_Task to complete_:
Below are some records; work out how many of their lines contain "linear" and give the number only.

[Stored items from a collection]
• • • • • • •
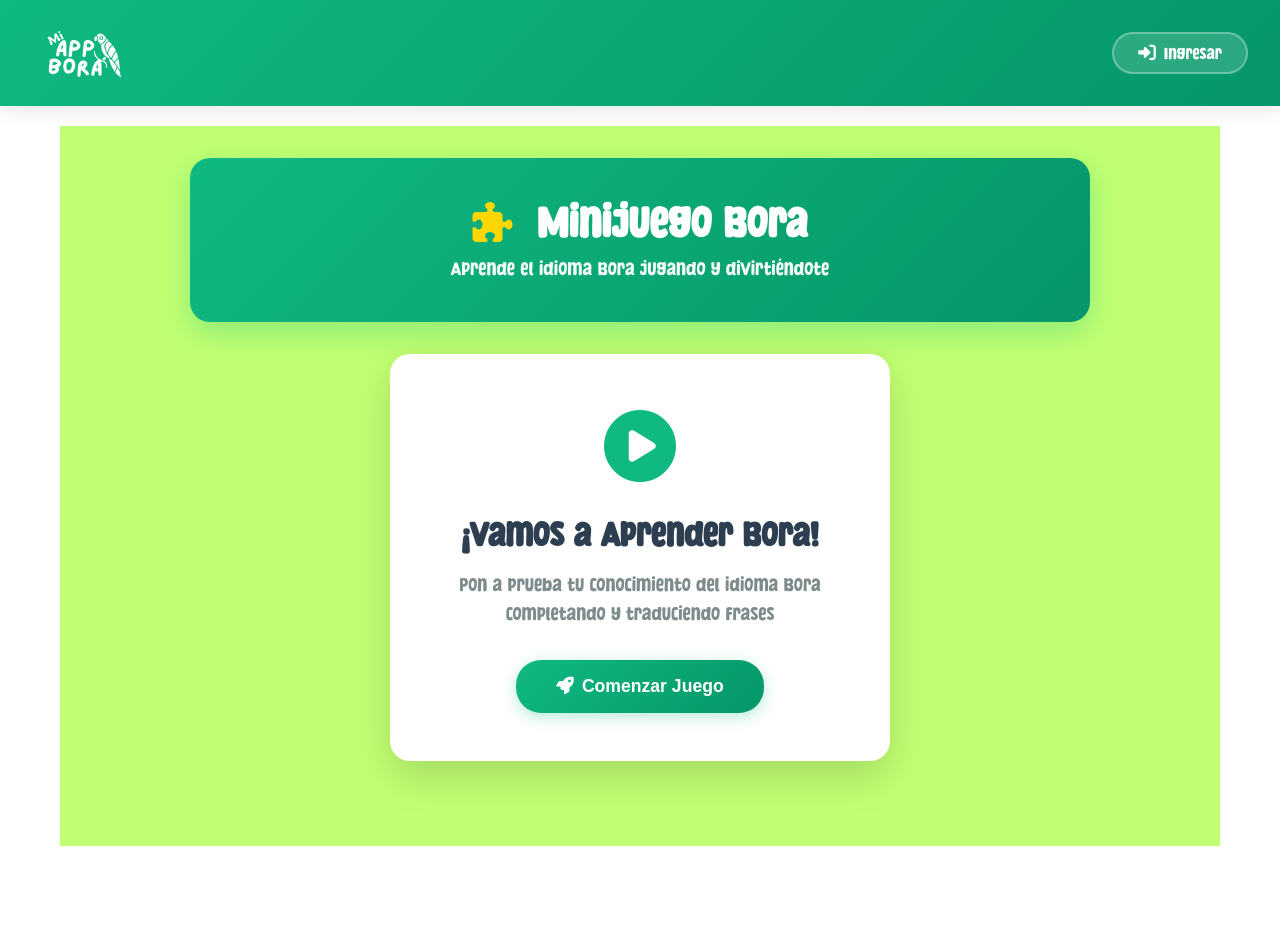
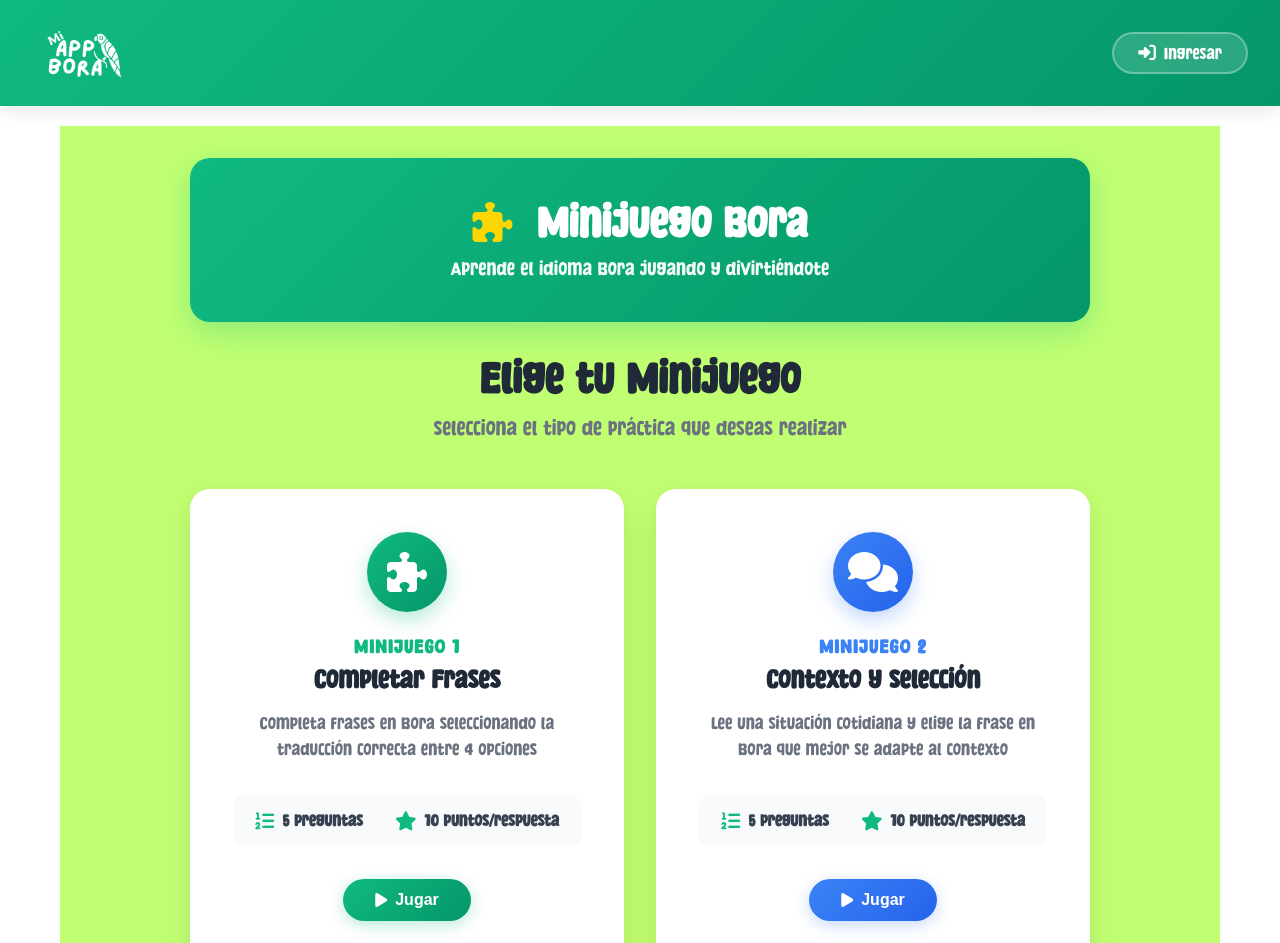
Before and after one commit to franckhbz10/MIAPPBORA, a Vue app in the folder frontend/: page /game in a window 1280 px wide. Shown: the top 943 px of the page. Before the commit the page ends 866 px from the top, so only its background shows below. Built offline with nearby package versions, Linux system fonts and the light colour scheme.

Commit message:
feat: minijuego 2

```diff
--- a/frontend/src/stores/gameStore.js
+++ b/frontend/src/stores/gameStore.js
@@ -21,8 +21,8 @@ export const useGameStore = defineStore('game', {
     currentLevelCorrect: 0,
     currentGameType: null,
     maxQuestionsPerLevel: {
-      completion: 5,
-      translation: 5
+      complete_phrase: 5,  // Minijuego 1: Completar frases
+      context_match: 5     // Minijuego 2: Contexto y selección
     },
     // Datos de sesión del backend
     currentSessionId: null,
@@ -56,9 +56,16 @@ export const useGameStore = defineStore('game', {
 
   actions: {
     // Iniciar nuevo juego (crear sesión en backend)
-    async startNewGame(gameType = 'completion') {
+    async startNewGame(gameType = 'complete_phrase') {
       try {
         this.isLoading = true
+
+        // Validar tipo de juego
+        const validTypes = ['complete_phrase', 'context_match']
+        if (!validTypes.includes(gameType)) {
+          console.warn(`Tipo de juego inválido: ${gameType}, usando 'complete_phrase'`)
+          gameType = 'complete_phrase'
+        }
 
         // Crear sesión en el backend
         const session = await gameService.createSession(gameType)
@@ -97,18 +104,21 @@ export const useGameStore = defineStore('game', {
       }
     },
 
-    async fetchQuestion(gameType = 'completion') {
+    async fetchQuestion(gameType = 'complete_phrase') {
       this.isLoading = true
 
+      // Usar el tipo de juego actual si no se especifica
+      const actualGameType = gameType || this.currentGameType || 'complete_phrase'
+
       // Verificar si se alcanzó el límite de preguntas
-      const maxQuestions = this.maxQuestionsPerLevel[gameType] || 10
+      const maxQuestions = this.maxQuestionsPerLevel[actualGameType] || 5
       if (this.currentLevelQuestions >= maxQuestions) {
         this.isLoading = false
         return
       }
 
       try {
-        this.currentQuestion = await gameService.getQuestion(gameType)
+        this.currentQuestion = await gameService.getQuestion(actualGameType)
       } catch (error) {
         console.error('Error fetching question:', error)
       } finally {
--- a/frontend/src/views/Game.vue
+++ b/frontend/src/views/Game.vue
@@ -12,16 +12,63 @@
       </div>
 
       <div v-if="!gameStore.currentQuestion && !gameStore.isLoading" class="start-section">
-        <div class="start-card">
-          <div class="start-icon">
-            <i class="fas fa-play-circle"></i>
+        <div class="game-selector">
+          <h2 class="selector-title">Elige tu Minijuego</h2>
+          <p class="selector-subtitle">Selecciona el tipo de práctica que deseas realizar</p>
+
+          <div class="game-cards">
+            <!-- Minijuego 1: Completar frases -->
+            <div class="game-card" @click="selectGame('complete_phrase')">
+              <div class="game-card-icon">
+                <i class="fas fa-puzzle-piece"></i>
+              </div>
+              <h3 class="game-card-title">Minijuego 1</h3>
+              <h4 class="game-card-subtitle">Completar Frases</h4>
+              <p class="game-card-description">
+                Completa frases en Bora seleccionando la traducción correcta entre 4 opciones
+              </p>
+              <div class="game-card-features">
+                <div class="feature">
+                  <i class="fas fa-list-ol"></i>
+                  <span>5 preguntas</span>
+                </div>
+                <div class="feature">
+                  <i class="fas fa-star"></i>
+                  <span>10 puntos/respuesta</span>
+                </div>
+              </div>
+              <button class="btn btn-card">
+                <i class="fas fa-play"></i>
+                Jugar
+              </button>
+            </div>
+
+            <!-- Minijuego 2: Contexto y selección -->
+            <div class="game-card" @click="selectGame('context_match')">
+              <div class="game-card-icon context">
+                <i class="fas fa-comments"></i>
+              </div>
+              <h3 class="game-card-title">Minijuego 2</h3>
+              <h4 class="game-card-subtitle">Contexto y Selección</h4>
+              <p class="game-card-description">
+                Lee una situación cotidiana y elige la frase en Bora que mejor se adapte al contexto
+              </p>
+              <div class="game-card-features">
+                <div class="feature">
+                  <i class="fas fa-list-ol"></i>
+                  <span>5 preguntas</span>
+                </div>
+                <div class="feature">
+                  <i class="fas fa-star"></i>
+                  <span>10 puntos/respuesta</span>
+                </div>
+              </div>
+              <button class="btn btn-card">
+                <i class="fas fa-play"></i>
+                Jugar
+              </button>
+            </div>
           </div>
-          <h2>¡Vamos a Aprender Bora!</h2>
-          <p>Pon a prueba tu conocimiento del idioma Bora completando y traduciendo frases</p>
-          <button @click="startGame" class="btn btn-primary btn-lg">
-            <i class="fas fa-rocket"></i>
-            Comenzar Juego
-          </button>
         </div>
       </div>
 
@@ -109,9 +156,13 @@
           </div>
 
           <div class="summary-actions">
-            <button @click="startGame" class="btn btn-primary btn-lg">
+            <button @click="startGame(gameStore.currentGameType)" class="btn btn-primary btn-lg">
               <i class="fas fa-redo"></i>
               Jugar de Nuevo
+            </button>
+            <button @click="selectedGameType = null; gameStore.resetLevel()" class="btn btn-secondary btn-lg">
+              <i class="fas fa-th-large"></i>
+              Cambiar Minijuego
             </button>
             <button @click="$router.push('/home')" class="btn btn-secondary btn-lg">
               <i class="fas fa-home"></i>
@@ -144,7 +195,7 @@
           <div class="question-header">
             <span class="question-number">
               <i class="fas fa-list-ol"></i>
-              Pregunta {{ gameStore.currentLevelQuestions + 1 }}/{{ gameStore.maxQuestionsPerLevel[currentGameType] }}
+              Pregunta {{ gameStore.currentLevelQuestions + 1 }}/{{ gameStore.maxQuestionsPerLevel[gameStore.currentGameType] || 5 }}
             </span>
             <span class="question-category">
               <i class="fas fa-tag"></i>
@@ -152,24 +203,26 @@
             </span>
           </div>
 
-          <!-- Juego de completar frases -->
-          <div v-if="currentGameType === 'completion'" class="question-content">
+          <!-- MINIJUEGO 1: Completar frases -->
+          <div v-if="gameStore.currentGameType === 'complete_phrase'" class="question-content">
             <h2 class="question-text">
-              {{ gameStore.currentQuestion.incomplete_sentence }}
+              {{ gameStore.currentQuestion.spanish_translation }}
             </h2>
             <p class="question-hint" v-if="gameStore.currentQuestion.hint">
               <i class="fas fa-lightbulb"></i>
               {{ gameStore.currentQuestion.hint }}
             </p>
+            <p class="question-instruction">Selecciona la traducción correcta en Bora:</p>
           </div>
 
-          <!-- Juego de contexto -->
-          <div v-else class="question-content">
+          <!-- MINIJUEGO 2: Contexto y selección -->
+          <div v-else-if="gameStore.currentGameType === 'context_match'" class="question-content">
             <div class="context-box">
               <i class="fas fa-book-open"></i>
-              <p>{{ gameStore.currentQuestion.context }}</p>
+              <h3 class="context-title">Situación:</h3>
+              <p class="context-description">{{ gameStore.currentQuestion.context }}</p>
             </div>
-            <h3 class="context-question">¿Qué frase usarías?</h3>
+            <h3 class="context-question">¿Qué frase en Bora usarías en esta situación?</h3>
           </div>
 
           <div class="options-container">
@@ -185,6 +238,10 @@
             >
               <span class="option-letter">{{ String.fromCharCode(65 + index) }}</span>
               <span class="option-text">{{ option }}</span>
+              <!-- Agregar guía de pronunciación solo para minijuego 2 -->
+              <span v-if="gameStore.currentGameType === 'context_match' && gameStore.currentQuestion.pronunciation_guide && index === 0" class="option-pronunciation">
+                {{ gameStore.currentQuestion.pronunciation_guide }}
+              </span>
             </button>
           </div>
 
@@ -245,7 +302,7 @@ export default {
     const selectedOption = ref(null)
     const isAnswering = ref(false)
     const lastResult = ref(null)
-    const currentGameType = ref('completion') // 'completion' o 'translation'
+    const selectedGameType = ref(null) // null hasta que el usuario seleccione
 
     const encouragements = [
       '¡Excelente trabajo!',
@@ -260,15 +317,23 @@ export default {
       '¡Sigue aprendiendo!'
     ]
 
-    const startGame = async () => {
+    const selectGame = async (gameType) => {
+      selectedGameType.value = gameType
+      await startGame(gameType)
+    }
+
+    const startGame = async (gameType = null) => {
       lastResult.value = null
       selectedOption.value = null
 
+      // Usar el tipo seleccionado o el del store
+      const typeToUse = gameType || selectedGameType.value || 'complete_phrase'
+
       try {
         // Crear nueva sesión en el backend
-        await gameStore.startNewGame(currentGameType.value)
+        await gameStore.startNewGame(typeToUse)
         // Obtener primera pregunta
-        await gameStore.fetchQuestion(currentGameType.value)
+        await gameStore.fetchQuestion(typeToUse)
       } catch (error) {
         console.error('Error starting game:', error)
         alert('Error al iniciar el juego. Por favor, inicia sesión nuevamente.')
@@ -314,7 +379,7 @@ export default {
         return
       }
 
-      await gameStore.fetchQuestion(currentGameType.value)
+      await gameStore.fetchQuestion(gameStore.currentGameType)
     }
 
     const getRandomEncouragement = () => {
@@ -326,7 +391,8 @@ export default {
       selectedOption,
       isAnswering,
       lastResult,
-      currentGameType,
+      selectedGameType,
+      selectGame,
       startGame,
       selectOption,
       submitAnswer,
@@ -385,32 +451,146 @@ export default {
   min-height: 400px;
 }
 
-.start-card {
+/* Game Selector Styles */
+.game-selector {
+  width: 100%;
+  max-width: 1100px;
+  text-align: center;
+}
+
+.selector-title {
+  font-size: 2.5rem;
+  color: #1f2937;
+  margin-bottom: 0.75rem;
+  font-weight: 700;
+}
+
+.selector-subtitle {
+  color: #6b7280;
+  font-size: 1.2rem;
+  margin-bottom: 3rem;
+}
+
+.game-cards {
+  display: grid;
+  grid-template-columns: repeat(auto-fit, minmax(350px, 1fr));
+  gap: 2rem;
+  margin-top: 2rem;
+}
+
+.game-card {
   background: white;
   border-radius: 20px;
-  padding: 3rem;
+  padding: 2.5rem;
   text-align: center;
-  box-shadow: 0 15px 40px rgba(0, 0, 0, 0.15);
-  max-width: 500px;
+  box-shadow: 0 10px 30px rgba(0, 0, 0, 0.1);
+  cursor: pointer;
+  transition: all 0.3s ease;
+  border: 3px solid transparent;
 }
 
-.start-icon {
-  font-size: 4.5rem;
-  color: #10b981;
-  margin-bottom: 1.5rem;
+.game-card:hover {
+  transform: translateY(-10px);
+  box-shadow: 0 20px 50px rgba(0, 0, 0, 0.2);
+  border-color: #10b981;
 }
 
-.start-card h2 {
-  font-size: 2rem;
-  color: #2c3e50;
+.game-card-icon {
+  width: 80px;
+  height: 80px;
+  margin: 0 auto 1.5rem;
+  background: linear-gradient(135deg, #10b981, #059669);
+  border-radius: 50%;
+  display: flex;
+  align-items: center;
+  justify-content: center;
+  font-size: 2.5rem;
+  color: white;
+  box-shadow: 0 8px 20px rgba(16, 185, 129, 0.3);
+}
+
+.game-card-icon.context {
+  background: linear-gradient(135deg, #3b82f6, #2563eb);
+  box-shadow: 0 8px 20px rgba(59, 130, 246, 0.3);
+}
+
+.game-card-title {
+  font-size: 1.1rem;
+  color: #10b981;
+  font-weight: 700;
+  margin-bottom: 0.5rem;
+  text-transform: uppercase;
+  letter-spacing: 1px;
+}
+
+.game-card:nth-child(2) .game-card-title {
+  color: #3b82f6;
+}
+
+.game-card-subtitle {
+  font-size: 1.5rem;
+  color: #1f2937;
+  font-weight: 700;
   margin-bottom: 1rem;
 }
 
-.start-card p {
-  color: #7f8c8d;
-  font-size: 1.1rem;
+.game-card-description {
+  color: #6b7280;
+  font-size: 1rem;
+  line-height: 1.6;
+  margin-bottom: 1.5rem;
+  min-height: 60px;
+}
+
+.game-card-features {
+  display: flex;
+  justify-content: center;
+  gap: 2rem;
   margin-bottom: 2rem;
-  line-height: 1.6;
+  padding: 1rem;
+  background: #f9fafb;
+  border-radius: 10px;
+}
+
+.feature {
+  display: flex;
+  align-items: center;
+  gap: 0.5rem;
+  color: #374151;
+  font-size: 0.95rem;
+  font-weight: 600;
+}
+
+.feature i {
+  color: #10b981;
+  font-size: 1.2rem;
+}
+
+.btn-card {
+  background: linear-gradient(135deg, #10b981, #059669);
+  color: white;
+  padding: 0.875rem 2rem;
+  border-radius: 12px;
+  font-weight: 600;
+  font-size: 1.05rem;
+  border: none;
+  cursor: pointer;
+  transition: all 0.3s ease;
+  box-shadow: 0 4px 15px rgba(16, 185, 129, 0.3);
+}
+
+.game-card:nth-child(2) .btn-card {
+  background: linear-gradient(135deg, #3b82f6, #2563eb);
+  box-shadow: 0 4px 15px rgba(59, 130, 246, 0.3);
+}
+
+.btn-card:hover {
+  transform: translateY(-2px);
+  box-shadow: 0 6px 20px rgba(16, 185, 129, 0.4);
+}
+
+.game-card:nth-child(2) .btn-card:hover {
+  box-shadow: 0 6px 20px rgba(59, 130, 246, 0.4);
 }
 
 .loading-section {
@@ -541,24 +721,34 @@ export default {
 }
 
 .context-box {
-  background: linear-gradient(135deg, #ecfdf5, #d1fae5);
+  background: linear-gradient(135deg, #eff6ff, #dbeafe);
   border-radius: 15px;
-  padding: 1.5rem;
-  border-left: 5px solid #10b981;
+  padding: 2rem;
+  border-left: 5px solid #3b82f6;
   margin-bottom: 1.5rem;
+  box-shadow: 0 4px 15px rgba(59, 130, 246, 0.1);
 }
 
 .context-box i {
-  color: #059669;
-  font-size: 1.5rem;
+  color: #2563eb;
+  font-size: 2rem;
   margin-bottom: 1rem;
   display: block;
 }
 
-.context-box p {
-  color: #065f46;
-  font-size: 1.1rem;
-  line-height: 1.6;
+.context-title {
+  color: #1e40af;
+  font-size: 1.2rem;
+  font-weight: 700;
+  margin-bottom: 1rem;
+  text-transform: uppercase;
+  letter-spacing: 0.5px;
+}
+
+.context-description {
+  color: #1e40af;
+  font-size: 1.2rem;
+  line-height: 1.8;
   margin: 0;
   font-weight: 500;
 }
@@ -566,9 +756,30 @@ export default {
 .context-question {
   text-align: center;
   color: #1f2937;
-  font-size: 1.3rem;
+  font-size: 1.4rem;
   margin-bottom: 1.5rem;
-  font-weight: 600;
+  font-weight: 700;
+  padding: 1rem;
+  background: linear-gradient(135deg, #f0fdf4, #dcfce7);
+  border-radius: 12px;
+  border: 2px solid #10b981;
+}
+
+.question-instruction {
+  text-align: center;
+  color: #6b7280;
+  font-size: 1.1rem;
+  margin-top: 1rem;
+  font-weight: 500;
+  font-style: italic;
+}
+
+.option-pronunciation {
+  display: block;
+  font-size: 0.85rem;
+  color: #6b7280;
+  font-style: italic;
+  margin-top: 0.25rem;
 }
 
 .options-container {
@@ -660,6 +871,17 @@ export default {
 .btn-primary:hover {
   transform: translateY(-2px);
   box-shadow: 0 6px 20px rgba(16, 185, 129, 0.4);
+}
+
+.btn-secondary {
+  background: linear-gradient(135deg, #6b7280, #4b5563);
+  color: white;
+  box-shadow: 0 4px 15px rgba(107, 114, 128, 0.3);
+}
+
+.btn-secondary:hover {
+  transform: translateY(-2px);
+  box-shadow: 0 6px 20px rgba(107, 114, 128, 0.4);
 }
 
 .btn-lg {
@@ -1076,6 +1298,7 @@ export default {
 
 .summary-actions .btn {
   flex: 1;
-  min-width: 200px;
+  min-width: 180px;
+  max-width: 250px;
 }
 </style>
```
Also changed, not shown: frontend/src/services/gameService.js (+51 -8 lines), 2 other files (tests, documents, lock files or other folders).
• • • • • • •
_Exercise output_:
8